> **WHAT NEEDS TO BE DONE**
Each record below should be output verbatim, without pictures.

--- START ---

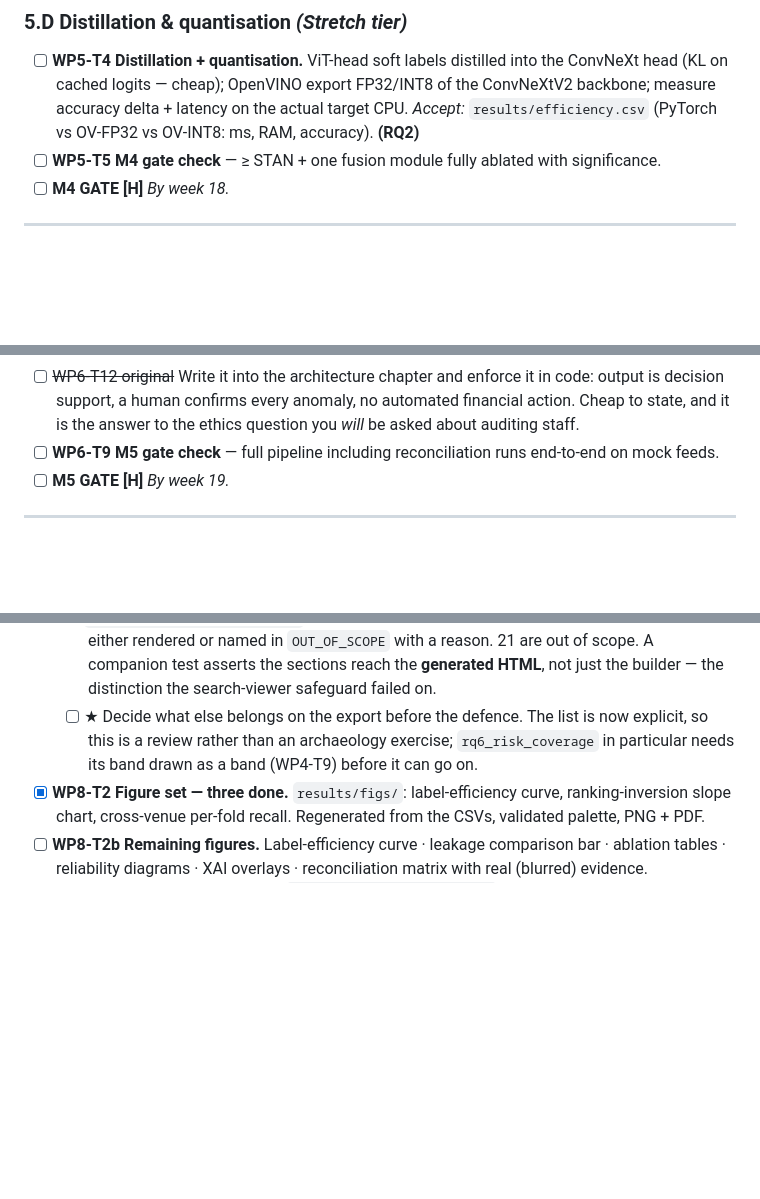
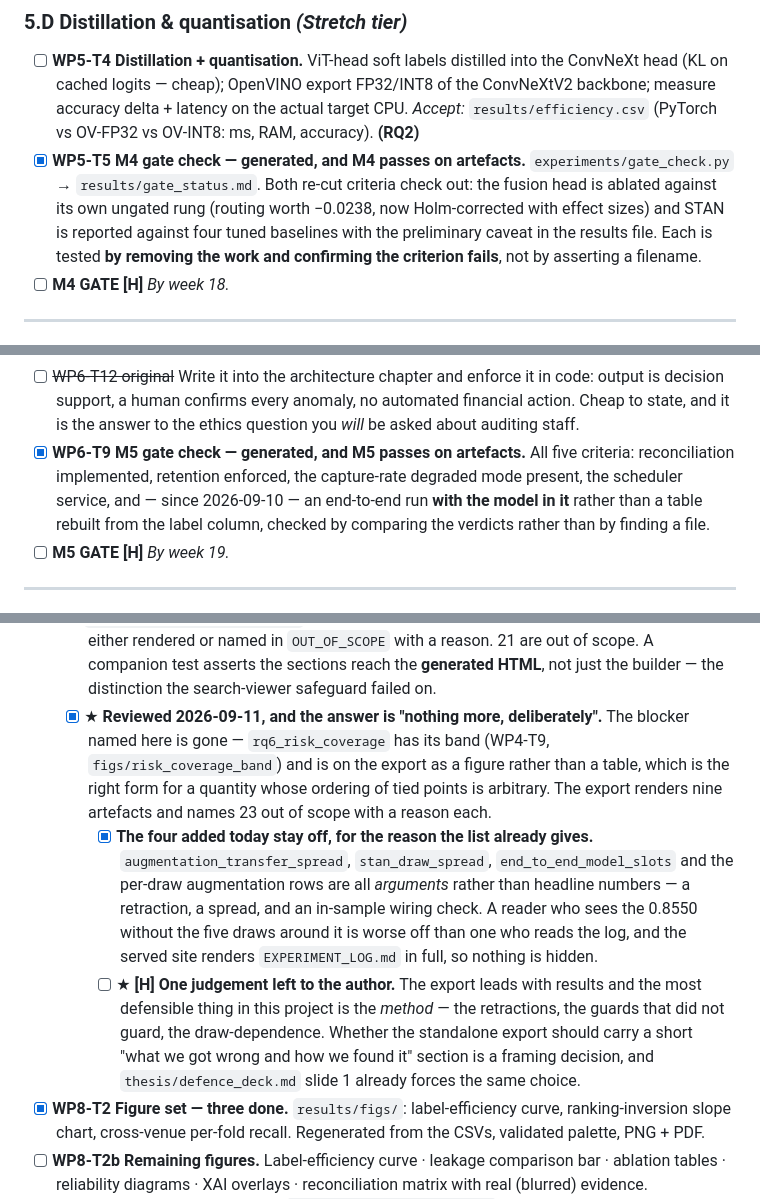
Before and after one commit to Mariam-Srour2003/multi-pitch-occupancy, a Markdown page: TODO.md, 3 parts joined by grey strips. Drawn GitHub-style; blank space fills up the shorter version.

Commit message:
Tick two gate boxes the checker had already satisfied, and close the export review
WP5-T5 and WP6-T9 asked for the M4 and M5 gate checks. gate_check.py has been
generating both against artefacts for some time and both pass - M4 on a fusion
ablation against its own ungated rung and a STAN caveat read out of the results
file, M5 on five criteria including, since yesterday, an end-to-end run with the
model in it rather than a table rebuilt from the label column. Each criterion is
tested by removing the work and confirming it fails, so the boxes were stale
rather than the work undone. The [H] sign-off rows below them stay open, because
those are the half a person owns.

The export-scope review named a blocker that is gone: rq6_risk_coverage has its
band and is on the export as a figure, which is the right form for a quantity
whose ordering of tied points is arbitrary. Reviewed, and the answer is nothing
more. The four artefacts added this week - the augmentation spread, the STAN
draw spread, the model-in-the-loop slots and the per-draw rows - are arguments
rather than headline numbers: a retraction, a spread and an in-sample wiring
check. A reader who meets 0.8550 without the five draws around it is worse off
than one who reads the log, and the served site renders the log in full.

One judgement is left explicitly to the author: whether the standalone export
should carry a "what we got wrong and how we found it" section, given that the
most defensible thing in this project is the method rather than the results. The
defence deck's first slide already forces the same choice.

```diff
--- a/TODO.md
+++ b/TODO.md
@@ -1480,7 +1480,12 @@ tagged with the question it answers. Fix that first — it is what turns a build
       (KL on cached logits — cheap); OpenVINO export FP32/INT8 of the ConvNeXtV2 backbone; measure
       accuracy delta + latency on the actual target CPU. *Accept:* `results/efficiency.csv`
       (PyTorch vs OV-FP32 vs OV-INT8: ms, RAM, accuracy). **(RQ2)**
-- [ ] **WP5-T5 M4 gate check** — ≥ STAN + one fusion module fully ablated with significance.
+- [x] **WP5-T5 M4 gate check — generated, and M4 passes on artefacts.**
+      `experiments/gate_check.py` → `results/gate_status.md`. Both re-cut criteria check out:
+      the fusion head is ablated against its own ungated rung (routing worth −0.0238, now
+      Holm-corrected with effect sizes) and STAN is reported against four tuned baselines with
+      the preliminary caveat in the results file. Each is tested **by removing the work and
+      confirming the criterion fails**, not by asserting a filename.
 - [ ] **M4 GATE [H]** *By week 18.*
 
 ---
@@ -1832,7 +1837,11 @@ tagged with the question it answers. Fix that first — it is what turns a build
       chapter and enforce it in code: output is decision support, a human confirms every anomaly, no
       automated financial action. Cheap to state, and it is the answer to the ethics question you
       *will* be asked about auditing staff.
-- [ ] **WP6-T9 M5 gate check** — full pipeline including reconciliation runs end-to-end on mock feeds.
+- [x] **WP6-T9 M5 gate check — generated, and M5 passes on artefacts.** All five criteria:
+      reconciliation implemented, retention enforced, the capture-rate degraded mode present,
+      the scheduler service, and — since 2026-09-10 — an end-to-end run **with the model in
+      it** rather than a table rebuilt from the label column, checked by comparing the
+      verdicts rather than by finding a file.
 - [ ] **M5 GATE [H]** *By week 19.*
 
 ---
@@ -1967,9 +1976,22 @@ tagged with the question it answers. Fix that first — it is what turns a build
         file is either rendered or named in `OUT_OF_SCOPE` with a reason. 21 are out of scope.
         A companion test asserts the sections reach the **generated HTML**, not just the
         builder — the distinction the search-viewer safeguard failed on.
-  - [ ] ★ Decide what else belongs on the export before the defence. The list is now
-        explicit, so this is a review rather than an archaeology exercise; `rq6_risk_coverage`
-        in particular needs its band drawn as a band (WP4-T9) before it can go on.
+  - [x] ★ **Reviewed 2026-09-11, and the answer is "nothing more, deliberately".** The
+        blocker named here is gone — `rq6_risk_coverage` has its band (WP4-T9,
+        `figs/risk_coverage_band`) and is on the export as a figure rather than a table,
+        which is the right form for a quantity whose ordering of tied points is arbitrary.
+        The export renders nine artefacts and names 23 out of scope with a reason each.
+    - [x] **The four added today stay off, for the reason the list already gives.**
+          `augmentation_transfer_spread`, `stan_draw_spread`, `end_to_end_model_slots` and
+          the per-draw augmentation rows are all *arguments* rather than headline numbers —
+          a retraction, a spread, and an in-sample wiring check. A reader who sees the
+          0.8550 without the five draws around it is worse off than one who reads the log,
+          and the served site renders `EXPERIMENT_LOG.md` in full, so nothing is hidden.
+    - [ ] ★ **[H] One judgement left to the author.** The export leads with results and the
+          most defensible thing in this project is the *method* — the retractions, the
+          guards that did not guard, the draw-dependence. Whether the standalone export
+          should carry a short "what we got wrong and how we found it" section is a framing
+          decision, and `thesis/defence_deck.md` slide 1 already forces the same choice.
 - [x] **WP8-T2 Figure set — three done.** `results/figs/`: label-efficiency curve,
       ranking-inversion slope chart, cross-venue per-fold recall. Regenerated from the CSVs,
       validated palette, PNG + PDF.
```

--- END ---

> **YOUR RESPONSE**
Before and after one commit to Mariam-Srour2003/multi-pitch-occupancy, a Markdown page: TODO.md, 3 parts joined by grey strips. Drawn GitHub-style; blank space fills up the shorter version.

Commit message:
Tick two gate boxes the checker had already satisfied, and close the export review
WP5-T5 and WP6-T9 asked for the M4 and M5 gate checks. gate_check.py has been
generating both against artefacts for some time and both pass - M4 on a fusion
ablation against its own ungated rung and a STAN caveat read out of the results
file, M5 on five criteria including, since yesterday, an end-to-end run with the
model in it rather than a table rebuilt from the label column. Each criterion is
tested by removing the work and confirming it fails, so the boxes were stale
rather than the work undone. The [H] sign-off rows below them stay open, because
those are the half a person owns.

The export-scope review named a blocker that is gone: rq6_risk_coverage has its
band and is on the export as a figure, which is the right form for a quantity
whose ordering of tied points is arbitrary. Reviewed, and the answer is nothing
more. The four artefacts added this week - the augmentation spread, the STAN
draw spread, the model-in-the-loop slots and the per-draw rows - are arguments
rather than headline numbers: a retraction, a spread and an in-sample wiring
check. A reader who meets 0.8550 without the five draws around it is worse off
than one who reads the log, and the served site renders the log in full.

One judgement is left explicitly to the author: whether the standalone export
should carry a "what we got wrong and how we found it" section, given that the
most defensible thing in this project is the method rather than the results. The
defence deck's first slide already forces the same choice.

```diff
--- a/TODO.md
+++ b/TODO.md
@@ -1480,7 +1480,12 @@ tagged with the question it answers. Fix that first — it is what turns a build
       (KL on cached logits — cheap); OpenVINO export FP32/INT8 of the ConvNeXtV2 backbone; measure
       accuracy delta + latency on the actual target CPU. *Accept:* `results/efficiency.csv`
       (PyTorch vs OV-FP32 vs OV-INT8: ms, RAM, accuracy). **(RQ2)**
-- [ ] **WP5-T5 M4 gate check** — ≥ STAN + one fusion module fully ablated with significance.
+- [x] **WP5-T5 M4 gate check — generated, and M4 passes on artefacts.**
+      `experiments/gate_check.py` → `results/gate_status.md`. Both re-cut criteria check out:
+      the fusion head is ablated against its own ungated rung (routing worth −0.0238, now
+      Holm-corrected with effect sizes) and STAN is reported against four tuned baselines with
+      the preliminary caveat in the results file. Each is tested **by removing the work and
+      confirming the criterion fails**, not by asserting a filename.
 - [ ] **M4 GATE [H]** *By week 18.*
 
 ---
@@ -1832,7 +1837,11 @@ tagged with the question it answers. Fix that first — it is what turns a build
       chapter and enforce it in code: output is decision support, a human confirms every anomaly, no
       automated financial action. Cheap to state, and it is the answer to the ethics question you
       *will* be asked about auditing staff.
-- [ ] **WP6-T9 M5 gate check** — full pipeline including reconciliation runs end-to-end on mock feeds.
+- [x] **WP6-T9 M5 gate check — generated, and M5 passes on artefacts.** All five criteria:
+      reconciliation implemented, retention enforced, the capture-rate degraded mode present,
+      the scheduler service, and — since 2026-09-10 — an end-to-end run **with the model in
+      it** rather than a table rebuilt from the label column, checked by comparing the
+      verdicts rather than by finding a file.
 - [ ] **M5 GATE [H]** *By week 19.*
 
 ---
@@ -1967,9 +1976,22 @@ tagged with the question it answers. Fix that first — it is what turns a build
         file is either rendered or named in `OUT_OF_SCOPE` with a reason. 21 are out of scope.
         A companion test asserts the sections reach the **generated HTML**, not just the
         builder — the distinction the search-viewer safeguard failed on.
-  - [ ] ★ Decide what else belongs on the export before the defence. The list is now
-        explicit, so this is a review rather than an archaeology exercise; `rq6_risk_coverage`
-        in particular needs its band drawn as a band (WP4-T9) before it can go on.
+  - [x] ★ **Reviewed 2026-09-11, and the answer is "nothing more, deliberately".** The
+        blocker named here is gone — `rq6_risk_coverage` has its band (WP4-T9,
+        `figs/risk_coverage_band`) and is on the export as a figure rather than a table,
+        which is the right form for a quantity whose ordering of tied points is arbitrary.
+        The export renders nine artefacts and names 23 out of scope with a reason each.
+    - [x] **The four added today stay off, for the reason the list already gives.**
+          `augmentation_transfer_spread`, `stan_draw_spread`, `end_to_end_model_slots` and
+          the per-draw augmentation rows are all *arguments* rather than headline numbers —
+          a retraction, a spread, and an in-sample wiring check. A reader who sees the
+          0.8550 without the five draws around it is worse off than one who reads the log,
+          and the served site renders `EXPERIMENT_LOG.md` in full, so nothing is hidden.
+    - [ ] ★ **[H] One judgement left to the author.** The export leads with results and the
+          most defensible thing in this project is the *method* — the retractions, the
+          guards that did not guard, the draw-dependence. Whether the standalone export
+          should carry a short "what we got wrong and how we found it" section is a framing
+          decision, and `thesis/defence_deck.md` slide 1 already forces the same choice.
 - [x] **WP8-T2 Figure set — three done.** `results/figs/`: label-efficiency curve,
       ranking-inversion slope chart, cross-venue per-fold recall. Regenerated from the CSVs,
       validated palette, PNG + PDF.
```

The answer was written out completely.